**Your goal**: Write the records out again without change. Leave the pictures behind.

**Data provided**:
■ ■ ■ ■

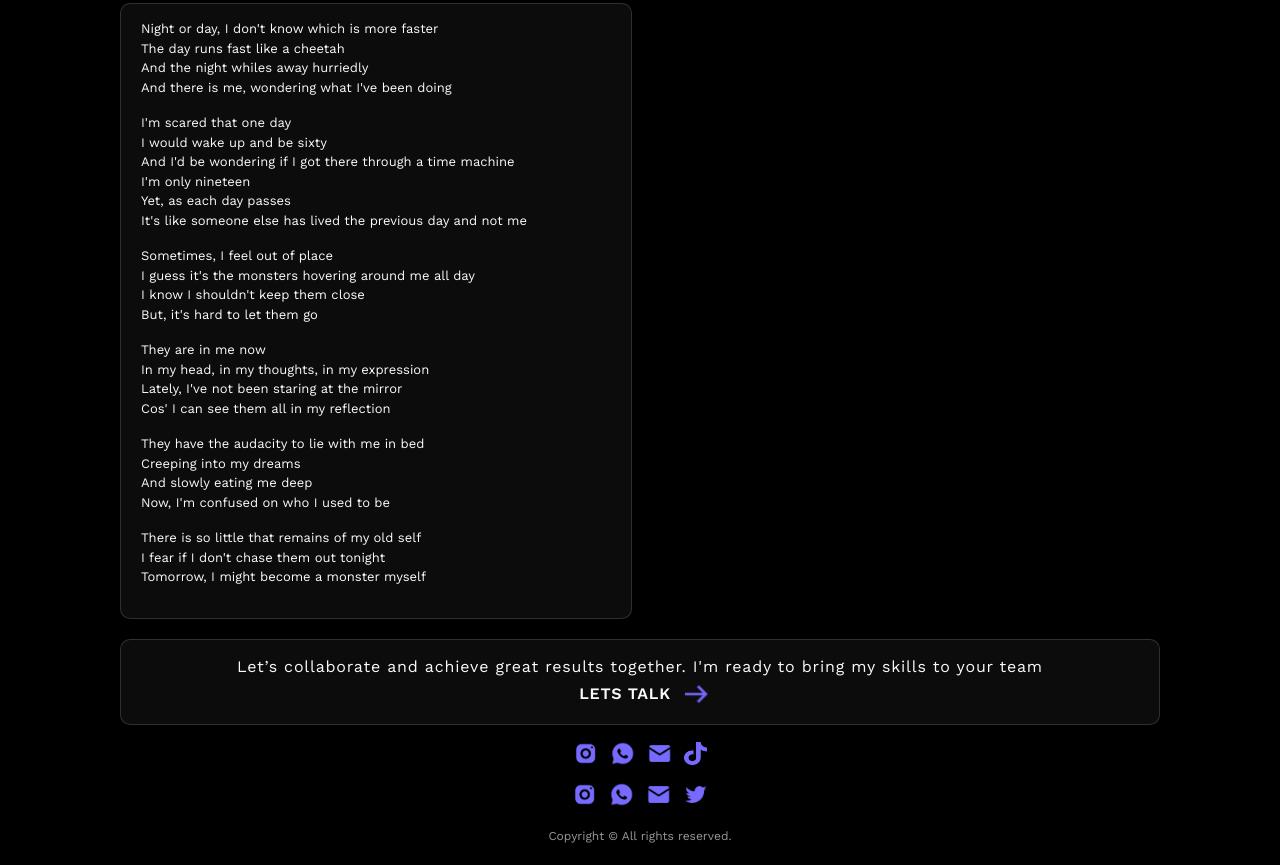
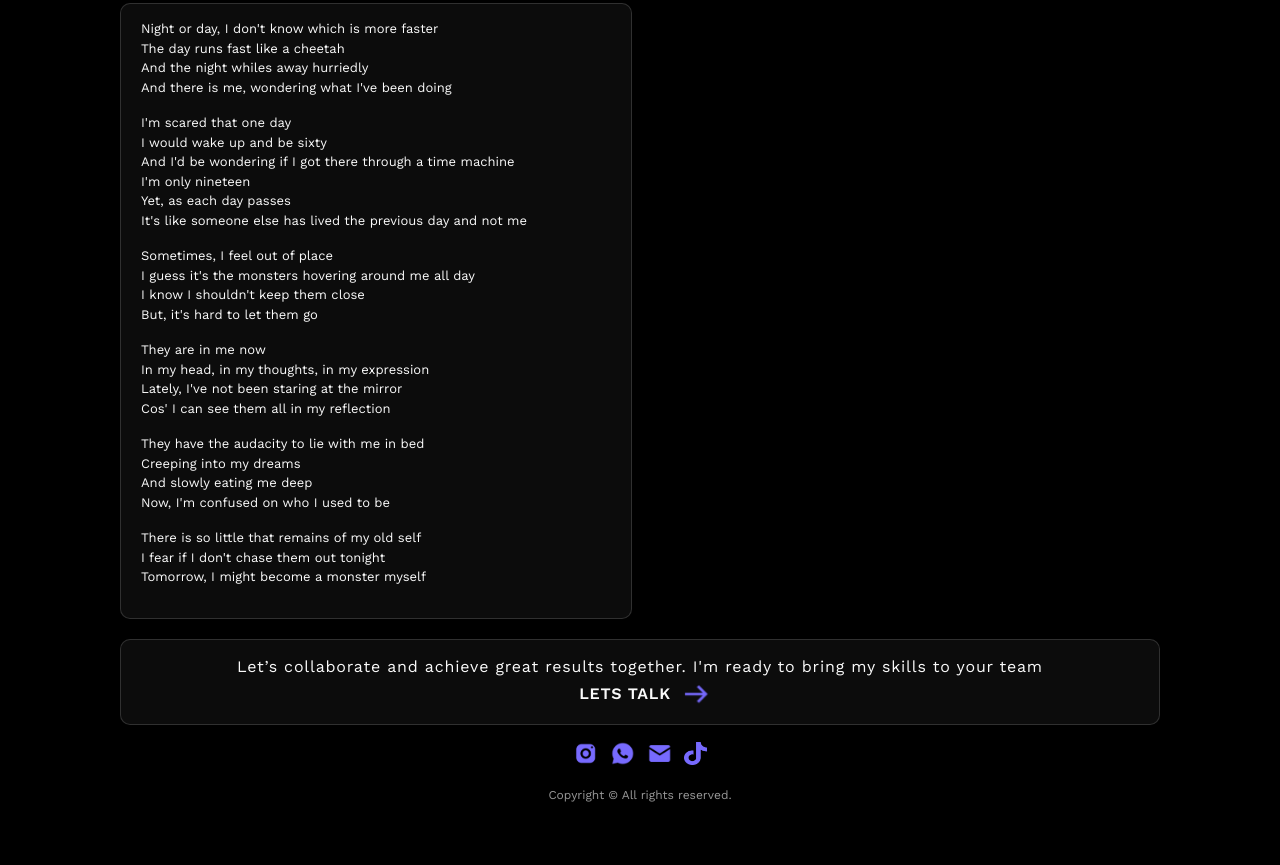
Before and after one commit to Timidelad/DoyinsPorfolio, a website: page public/monsterUnderTheBed.html in a window 1280 px wide. Shown: the part 1193-2058 px from the top of the page. After the commit the page ends 2017 px from the top, so only its background shows below. Drawn offline with nearby package versions, Linux system fonts and the light colour scheme.

Commit message:
made some modification

```diff
--- a/public/monsterUnderTheBed.html
+++ b/public/monsterUnderTheBed.html
@@ -147,13 +147,7 @@
                 <a href="https://wa.link/85ek2a"><img src="./images/WhatsApp.png" class="w-[25px] h-[25px]" alt=""></a>
                 <a href="mailto:oluadedoyin09@gmail.com"><img src="./images/Email.png" class="w-[25px] h-[25px]" alt=""></a>
                 <a href="https://www.tiktok.com/@olu_ade?_t=8qJvOC5VMxC&_r=1"><img src="./images/tiktok.png" class="w-[23px] h-[23px]" alt=""></a>
-            </div>            <div class="flex items-center justify-center gap-3 mt-4">
-                <img src="./images/Instagram.png" class="w-[25px] h-[25px]" alt="">
-                <img src="./images/WhatsApp.png" class="w-[25px] h-[25px]" alt="">
-                <img src="./images/Email.png" class="w-[25px] h-[25px]" alt="">
-                <img src="./images/Twitter.png" class="w-[25px] h-[25px]" alt="">
             </div>
-
             <div class="text-bodyTextCl text-[12px] text-center mt-5">Copyright &copy; All rights reserved.</div>
         </footer>
 
```
Also changed, not shown: public/woman.html (+4 -5 lines).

■ ■ ■ ■

**Exercise result**:
Before and after one commit to Timidelad/DoyinsPorfolio, a website: page public/monsterUnderTheBed.html in a window 1280 px wide. Shown: the part 1193-2058 px from the top of the page. After the commit the page ends 2017 px from the top, so only its background shows below. Drawn offline with nearby package versions, Linux system fonts and the light colour scheme.

Commit message:
made some modification

```diff
--- a/public/monsterUnderTheBed.html
+++ b/public/monsterUnderTheBed.html
@@ -147,13 +147,7 @@
                 <a href="https://wa.link/85ek2a"><img src="./images/WhatsApp.png" class="w-[25px] h-[25px]" alt=""></a>
                 <a href="mailto:oluadedoyin09@gmail.com"><img src="./images/Email.png" class="w-[25px] h-[25px]" alt=""></a>
                 <a href="https://www.tiktok.com/@olu_ade?_t=8qJvOC5VMxC&_r=1"><img src="./images/tiktok.png" class="w-[23px] h-[23px]" alt=""></a>
-            </div>            <div class="flex items-center justify-center gap-3 mt-4">
-                <img src="./images/Instagram.png" class="w-[25px] h-[25px]" alt="">
-                <img src="./images/WhatsApp.png" class="w-[25px] h-[25px]" alt="">
-                <img src="./images/Email.png" class="w-[25px] h-[25px]" alt="">
-                <img src="./images/Twitter.png" class="w-[25px] h-[25px]" alt="">
             </div>
-
             <div class="text-bodyTextCl text-[12px] text-center mt-5">Copyright &copy; All rights reserved.</div>
         </footer>
 
```
Also changed, not shown: public/woman.html (+4 -5 lines).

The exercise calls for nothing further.